• WHAT THE TASK ASKS:
Output only this range of the data below: the line that contains "--> Observer[Observer run]" through the final line, both ends included, each retyped exactly.

Version difference data:
####

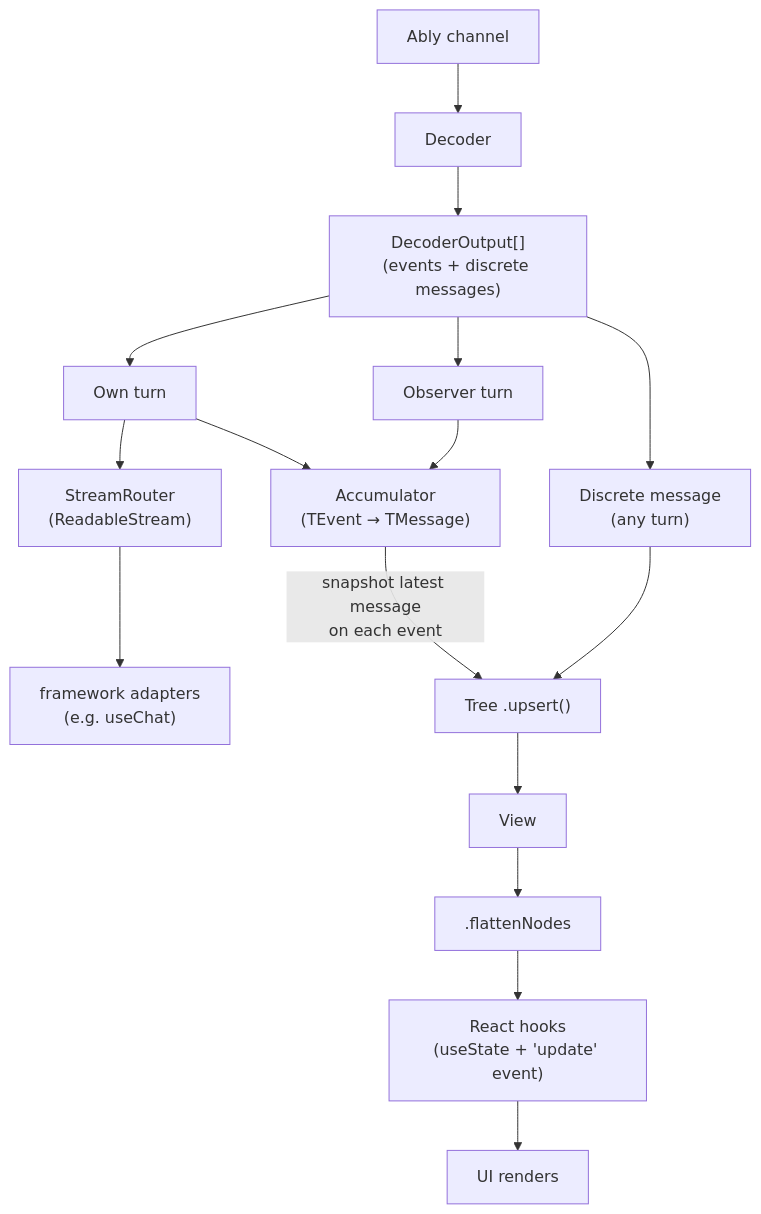
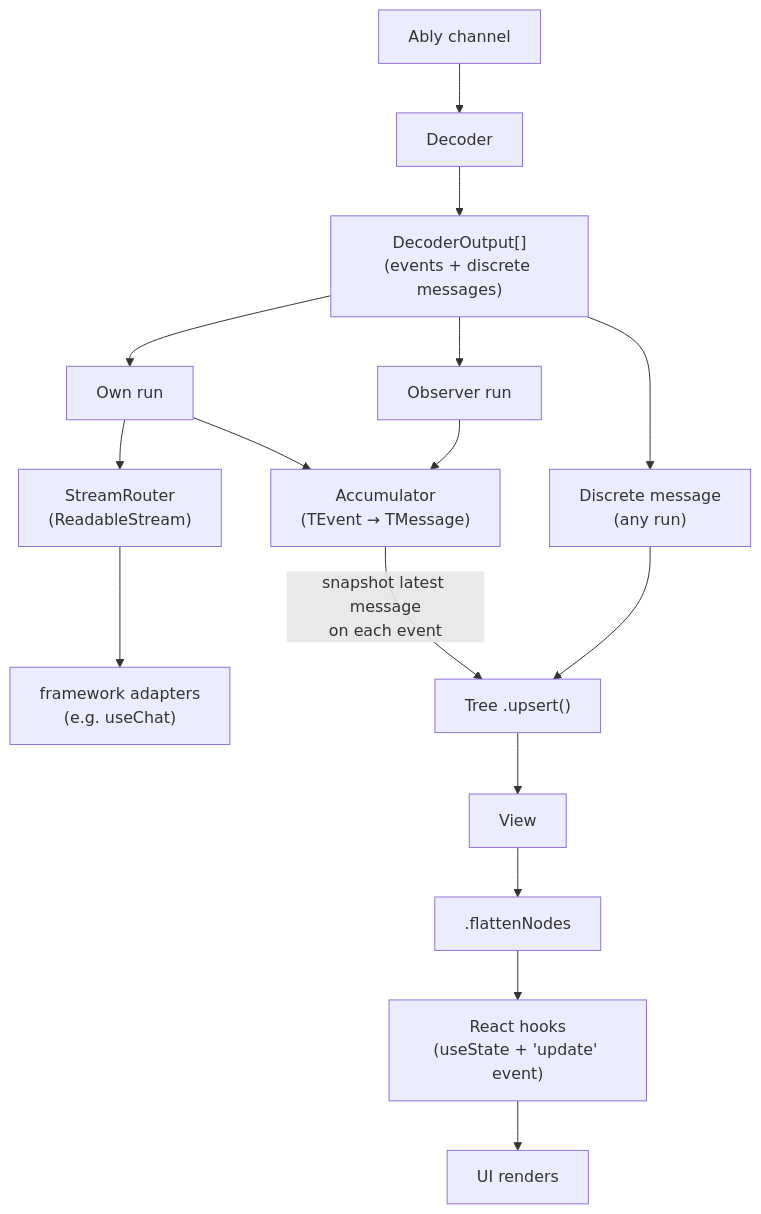
Before and after one commit to ably/ably-ai-transport-js: the diagram in docs/internals/message-lifecycle.md, drawn with Mermaid. The commit also changed other lines of this file and 194 other files, not shown here.

First line of the commit message:
Rename Transport->Session, Turn->Run; add connect(), Invocation

````diff
--- a/docs/internals/message-lifecycle.md
+++ b/docs/internals/message-lifecycle.md
@@ -23,22 +23,22 @@
 ```mermaid
 flowchart TD
     Channel[Ably channel] --> Decoder
     Decoder --> Outputs["DecoderOutput[]<br/>(events + discrete messages)"]
 
-    Outputs --> Own[Own turn]
-    Outputs --> Observer[Observer turn]
-    Outputs --> Discrete["Discrete message<br/>(any turn)"]
+    Outputs --> Own[Own run]
+    Outputs --> Observer[Observer run]
+    Outputs --> Discrete["Discrete message<br/>(any run)"]
 
     Own --> StreamRouter["StreamRouter<br/>(ReadableStream)"]
     Own --> Accumulator["Accumulator<br/>(TEvent → TMessage)"]
     Observer --> Accumulator
 
     Accumulator -- "snapshot latest message<br/>on each event" --> Tree["Tree .upsert()"]
     Discrete --> Tree
 
     Tree --> View[View]
     View --> Flatten[.flattenNodes]
     Flatten --> Hooks["React hooks<br/>(useState + 'update' event)"]
     Hooks --> UI[UI renders]
     StreamRouter --> Adapters["framework adapters<br/>(e.g. useChat)"]
 ```
````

####

• SOLUTION TO THE PROBLEM:
+    Outputs --> Observer[Observer run]
+    Outputs --> Discrete["Discrete message<br/>(any run)"]
 
     Own --> StreamRouter["StreamRouter<br/>(ReadableStream)"]
     Own --> Accumulator["Accumulator<br/>(TEvent → TMessage)"]
     Observer --> Accumulator
 
     Accumulator -- "snapshot latest message<br/>on each event" --> Tree["Tree .upsert()"]
     Discrete --> Tree
 
     Tree --> View[View]
     View --> Flatten[.flattenNodes]
     Flatten --> Hooks["React hooks<br/>(useState + 'update' event)"]
     Hooks --> UI[UI renders]
     StreamRouter --> Adapters["framework adapters<br/>(e.g. useChat)"]
 ```
````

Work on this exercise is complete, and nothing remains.